The pathophysiology of myocardial infarction (MI) may differ depending on whether it occurs early or late in life. We tested the hypothesis that risk factor pattern differs according to the age at MI.Methods
We performed a matched case–control study in the population-based Malmö Preventive Project (n = 33 346), where 3687 individuals developed MI during 22 ± 7 years of follow-up (=cases). The cases were divided into quartiles (Q1–Q4) according to age at event and were assigned two matched controls free from MI during follow-up. We used conditional logistic regression to assess relationship between risk factors at baseline and case status within quartiles of age at incident MI.Results
The median (range) age (years) at incident MI in Q1 was 52.9 (37.0–57.1), Q2 60.8 (57.1–63.6), Q3 66.6 (63.6–69.7), and Q4 73.5 (69.7–84.0). The odds ratio (95% CI) for incident MI associated with 1 SD increase of baseline cholesterol decreased with age of MI and was 1.68 (1.50–1.87) for Q1, 1.43 (1.28–1.61) for Q2, 1.27 (1.14–1.42) for Q3, and 1.08 (0.98–1.19) for Q4. Similarly, family history of MI had a stronger relationship with MI in Q1 than with MI in Q4 of MI age, whereas smoking displayed a U-shaped relationship. Exposure to the remaining risk factors did not differentially affect MI occurring at different age spans.Conclusion

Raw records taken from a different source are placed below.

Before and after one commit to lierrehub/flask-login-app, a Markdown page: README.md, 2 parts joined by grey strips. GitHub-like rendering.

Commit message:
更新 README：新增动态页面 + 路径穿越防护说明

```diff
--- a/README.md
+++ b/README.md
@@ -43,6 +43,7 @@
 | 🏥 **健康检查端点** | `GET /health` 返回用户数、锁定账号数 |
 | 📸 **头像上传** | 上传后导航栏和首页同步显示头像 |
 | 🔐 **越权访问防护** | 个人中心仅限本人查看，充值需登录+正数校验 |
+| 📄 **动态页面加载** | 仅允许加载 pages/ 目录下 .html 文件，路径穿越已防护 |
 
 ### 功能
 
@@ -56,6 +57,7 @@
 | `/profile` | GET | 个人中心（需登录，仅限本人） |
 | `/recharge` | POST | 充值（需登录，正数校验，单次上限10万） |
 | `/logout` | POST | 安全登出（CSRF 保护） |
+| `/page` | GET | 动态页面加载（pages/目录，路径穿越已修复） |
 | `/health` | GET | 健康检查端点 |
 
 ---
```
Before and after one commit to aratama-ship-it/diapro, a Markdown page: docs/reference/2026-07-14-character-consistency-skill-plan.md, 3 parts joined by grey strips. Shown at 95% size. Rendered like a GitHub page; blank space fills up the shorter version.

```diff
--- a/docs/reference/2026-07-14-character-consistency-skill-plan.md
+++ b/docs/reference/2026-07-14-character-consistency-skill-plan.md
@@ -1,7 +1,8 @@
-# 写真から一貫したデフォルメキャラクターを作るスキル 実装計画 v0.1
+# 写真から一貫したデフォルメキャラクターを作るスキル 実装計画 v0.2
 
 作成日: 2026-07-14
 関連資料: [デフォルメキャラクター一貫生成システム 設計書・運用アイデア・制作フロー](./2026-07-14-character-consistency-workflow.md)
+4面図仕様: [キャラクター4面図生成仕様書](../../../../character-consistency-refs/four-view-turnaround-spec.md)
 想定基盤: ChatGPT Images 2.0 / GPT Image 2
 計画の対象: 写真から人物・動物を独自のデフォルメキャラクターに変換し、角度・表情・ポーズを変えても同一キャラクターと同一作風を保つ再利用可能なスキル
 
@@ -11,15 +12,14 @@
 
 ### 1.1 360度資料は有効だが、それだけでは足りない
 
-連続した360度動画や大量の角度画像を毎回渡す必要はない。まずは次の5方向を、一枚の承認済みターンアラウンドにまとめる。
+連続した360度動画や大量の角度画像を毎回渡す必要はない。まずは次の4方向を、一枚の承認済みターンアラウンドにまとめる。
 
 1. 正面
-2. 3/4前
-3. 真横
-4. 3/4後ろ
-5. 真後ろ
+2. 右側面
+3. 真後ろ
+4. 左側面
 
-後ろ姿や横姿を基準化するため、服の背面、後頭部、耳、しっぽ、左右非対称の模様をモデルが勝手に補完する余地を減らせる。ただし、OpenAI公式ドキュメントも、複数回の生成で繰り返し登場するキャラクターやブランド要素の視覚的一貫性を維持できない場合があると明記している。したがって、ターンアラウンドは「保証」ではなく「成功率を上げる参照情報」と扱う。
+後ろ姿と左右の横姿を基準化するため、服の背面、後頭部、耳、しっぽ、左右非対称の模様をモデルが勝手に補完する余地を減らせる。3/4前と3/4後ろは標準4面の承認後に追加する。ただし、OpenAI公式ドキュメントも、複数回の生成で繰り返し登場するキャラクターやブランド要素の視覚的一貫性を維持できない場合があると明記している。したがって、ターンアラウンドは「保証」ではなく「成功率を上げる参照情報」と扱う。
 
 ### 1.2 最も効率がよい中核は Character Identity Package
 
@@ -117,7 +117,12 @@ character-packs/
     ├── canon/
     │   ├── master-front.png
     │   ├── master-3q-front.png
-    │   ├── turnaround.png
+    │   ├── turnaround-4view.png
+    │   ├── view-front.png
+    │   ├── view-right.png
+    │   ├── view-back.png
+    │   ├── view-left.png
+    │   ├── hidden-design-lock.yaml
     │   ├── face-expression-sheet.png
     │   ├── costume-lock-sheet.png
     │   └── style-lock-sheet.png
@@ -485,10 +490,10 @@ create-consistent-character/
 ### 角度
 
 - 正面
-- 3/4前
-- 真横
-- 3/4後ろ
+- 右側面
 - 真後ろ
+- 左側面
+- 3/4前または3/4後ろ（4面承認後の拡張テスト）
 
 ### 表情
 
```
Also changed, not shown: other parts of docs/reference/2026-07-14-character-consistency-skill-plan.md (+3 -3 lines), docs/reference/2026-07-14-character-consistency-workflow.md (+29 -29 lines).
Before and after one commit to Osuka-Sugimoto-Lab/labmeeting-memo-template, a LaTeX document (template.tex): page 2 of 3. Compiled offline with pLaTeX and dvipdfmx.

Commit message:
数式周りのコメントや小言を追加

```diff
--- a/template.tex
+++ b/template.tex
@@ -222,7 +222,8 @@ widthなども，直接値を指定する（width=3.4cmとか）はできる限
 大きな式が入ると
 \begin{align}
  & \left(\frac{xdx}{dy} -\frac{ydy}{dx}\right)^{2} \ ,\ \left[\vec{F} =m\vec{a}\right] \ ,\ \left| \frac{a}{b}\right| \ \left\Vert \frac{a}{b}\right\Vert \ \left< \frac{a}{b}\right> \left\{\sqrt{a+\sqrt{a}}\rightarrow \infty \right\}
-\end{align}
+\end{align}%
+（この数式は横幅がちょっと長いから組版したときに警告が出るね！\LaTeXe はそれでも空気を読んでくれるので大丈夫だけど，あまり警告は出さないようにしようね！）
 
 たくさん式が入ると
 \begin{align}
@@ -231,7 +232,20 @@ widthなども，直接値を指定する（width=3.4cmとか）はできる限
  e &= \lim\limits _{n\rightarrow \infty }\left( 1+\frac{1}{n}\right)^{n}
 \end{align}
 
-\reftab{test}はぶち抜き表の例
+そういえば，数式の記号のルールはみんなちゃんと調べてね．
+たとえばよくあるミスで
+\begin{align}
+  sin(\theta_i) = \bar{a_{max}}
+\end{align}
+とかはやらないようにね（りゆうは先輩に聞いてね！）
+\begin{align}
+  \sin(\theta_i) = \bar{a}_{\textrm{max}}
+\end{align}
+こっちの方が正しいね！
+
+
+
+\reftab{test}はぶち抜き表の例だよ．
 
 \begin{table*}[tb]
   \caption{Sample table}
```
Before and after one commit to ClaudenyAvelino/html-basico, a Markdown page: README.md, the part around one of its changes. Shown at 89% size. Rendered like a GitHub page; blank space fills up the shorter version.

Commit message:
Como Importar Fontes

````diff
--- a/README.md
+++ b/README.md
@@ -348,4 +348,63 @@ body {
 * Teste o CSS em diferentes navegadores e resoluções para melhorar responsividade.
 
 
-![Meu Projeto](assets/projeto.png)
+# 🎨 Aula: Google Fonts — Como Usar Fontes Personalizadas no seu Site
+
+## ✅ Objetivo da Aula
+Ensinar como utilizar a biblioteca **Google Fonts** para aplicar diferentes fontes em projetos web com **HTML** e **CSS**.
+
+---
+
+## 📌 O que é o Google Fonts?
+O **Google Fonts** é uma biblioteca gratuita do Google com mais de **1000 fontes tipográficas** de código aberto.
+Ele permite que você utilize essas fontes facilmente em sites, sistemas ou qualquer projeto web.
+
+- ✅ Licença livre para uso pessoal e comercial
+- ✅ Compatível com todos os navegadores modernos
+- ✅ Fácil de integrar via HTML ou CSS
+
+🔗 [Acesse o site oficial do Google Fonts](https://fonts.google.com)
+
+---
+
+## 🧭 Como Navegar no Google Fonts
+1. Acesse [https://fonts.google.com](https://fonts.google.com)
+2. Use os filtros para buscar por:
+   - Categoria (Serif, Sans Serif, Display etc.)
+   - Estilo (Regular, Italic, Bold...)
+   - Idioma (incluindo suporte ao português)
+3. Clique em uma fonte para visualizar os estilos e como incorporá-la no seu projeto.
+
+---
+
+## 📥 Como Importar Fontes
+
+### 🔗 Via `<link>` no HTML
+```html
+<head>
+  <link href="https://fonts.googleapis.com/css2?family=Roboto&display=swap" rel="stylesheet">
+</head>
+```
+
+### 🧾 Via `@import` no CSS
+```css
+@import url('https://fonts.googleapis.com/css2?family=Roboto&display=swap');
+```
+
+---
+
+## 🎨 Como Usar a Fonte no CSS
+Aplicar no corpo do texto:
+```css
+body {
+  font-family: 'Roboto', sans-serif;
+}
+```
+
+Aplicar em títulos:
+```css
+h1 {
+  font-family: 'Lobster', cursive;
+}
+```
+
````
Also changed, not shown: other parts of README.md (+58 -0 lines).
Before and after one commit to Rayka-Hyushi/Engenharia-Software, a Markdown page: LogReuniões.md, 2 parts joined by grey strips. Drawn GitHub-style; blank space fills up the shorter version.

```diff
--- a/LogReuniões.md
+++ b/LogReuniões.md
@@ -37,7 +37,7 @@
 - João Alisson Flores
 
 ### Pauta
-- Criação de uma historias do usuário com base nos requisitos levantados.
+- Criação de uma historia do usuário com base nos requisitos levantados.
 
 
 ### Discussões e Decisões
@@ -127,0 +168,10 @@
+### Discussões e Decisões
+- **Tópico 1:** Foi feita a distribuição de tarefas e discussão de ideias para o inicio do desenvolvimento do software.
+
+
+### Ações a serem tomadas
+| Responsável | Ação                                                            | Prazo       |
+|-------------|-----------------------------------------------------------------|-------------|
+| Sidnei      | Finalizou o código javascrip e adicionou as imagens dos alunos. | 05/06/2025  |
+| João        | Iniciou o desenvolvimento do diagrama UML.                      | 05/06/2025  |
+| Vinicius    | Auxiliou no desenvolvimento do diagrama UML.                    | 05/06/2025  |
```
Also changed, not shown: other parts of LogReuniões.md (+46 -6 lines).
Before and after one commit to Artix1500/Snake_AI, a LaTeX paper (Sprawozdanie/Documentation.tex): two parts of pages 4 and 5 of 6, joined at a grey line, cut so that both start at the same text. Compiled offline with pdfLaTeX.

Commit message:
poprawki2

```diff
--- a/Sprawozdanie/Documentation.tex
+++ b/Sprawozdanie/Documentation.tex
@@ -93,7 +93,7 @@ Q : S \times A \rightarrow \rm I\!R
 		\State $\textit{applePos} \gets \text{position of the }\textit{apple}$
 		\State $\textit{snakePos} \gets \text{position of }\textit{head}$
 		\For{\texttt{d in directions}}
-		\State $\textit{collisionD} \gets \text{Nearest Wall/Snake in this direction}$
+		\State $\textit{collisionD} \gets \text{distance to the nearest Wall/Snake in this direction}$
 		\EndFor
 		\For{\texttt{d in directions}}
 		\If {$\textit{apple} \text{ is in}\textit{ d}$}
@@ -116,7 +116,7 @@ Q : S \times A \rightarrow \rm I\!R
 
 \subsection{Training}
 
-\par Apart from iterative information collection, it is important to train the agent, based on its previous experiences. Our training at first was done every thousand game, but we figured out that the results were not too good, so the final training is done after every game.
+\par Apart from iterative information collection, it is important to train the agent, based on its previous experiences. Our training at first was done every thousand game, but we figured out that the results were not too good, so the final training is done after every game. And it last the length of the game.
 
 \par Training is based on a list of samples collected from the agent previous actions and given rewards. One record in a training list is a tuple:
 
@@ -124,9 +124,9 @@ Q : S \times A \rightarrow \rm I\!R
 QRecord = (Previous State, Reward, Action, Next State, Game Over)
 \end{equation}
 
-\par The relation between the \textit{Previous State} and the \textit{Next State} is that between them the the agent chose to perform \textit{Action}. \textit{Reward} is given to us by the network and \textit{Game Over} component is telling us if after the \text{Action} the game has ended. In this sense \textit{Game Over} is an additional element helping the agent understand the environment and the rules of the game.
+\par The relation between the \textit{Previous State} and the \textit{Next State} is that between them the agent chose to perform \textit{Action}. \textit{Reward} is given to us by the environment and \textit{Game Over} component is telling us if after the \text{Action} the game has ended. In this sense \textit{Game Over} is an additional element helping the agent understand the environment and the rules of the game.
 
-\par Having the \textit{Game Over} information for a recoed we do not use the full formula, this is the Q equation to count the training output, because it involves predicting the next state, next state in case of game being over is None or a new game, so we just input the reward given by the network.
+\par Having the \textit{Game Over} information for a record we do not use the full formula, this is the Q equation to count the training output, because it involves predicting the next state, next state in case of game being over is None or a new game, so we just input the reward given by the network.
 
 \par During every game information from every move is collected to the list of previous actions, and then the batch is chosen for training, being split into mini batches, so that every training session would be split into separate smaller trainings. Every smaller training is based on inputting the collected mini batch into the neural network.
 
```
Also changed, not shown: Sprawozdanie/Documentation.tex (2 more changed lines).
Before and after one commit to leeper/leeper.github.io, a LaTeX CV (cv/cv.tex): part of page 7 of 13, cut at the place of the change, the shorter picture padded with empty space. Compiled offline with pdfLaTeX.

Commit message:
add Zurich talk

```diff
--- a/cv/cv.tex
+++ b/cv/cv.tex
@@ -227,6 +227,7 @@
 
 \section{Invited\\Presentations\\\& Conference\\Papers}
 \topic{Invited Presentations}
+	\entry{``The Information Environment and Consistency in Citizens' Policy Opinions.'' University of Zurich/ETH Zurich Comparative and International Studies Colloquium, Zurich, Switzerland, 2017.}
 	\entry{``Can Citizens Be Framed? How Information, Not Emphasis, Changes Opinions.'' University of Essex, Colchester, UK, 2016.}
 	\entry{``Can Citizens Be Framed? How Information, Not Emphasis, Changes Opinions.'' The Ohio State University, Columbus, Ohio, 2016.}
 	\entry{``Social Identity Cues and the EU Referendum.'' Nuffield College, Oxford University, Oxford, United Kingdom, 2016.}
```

Exposure to cholesterol and family history of MI more strongly predicts onset of MI at younger ages, suggesting that MI in younger subjects is preceded by a different risk factor pattern than MI presenting in older subjects.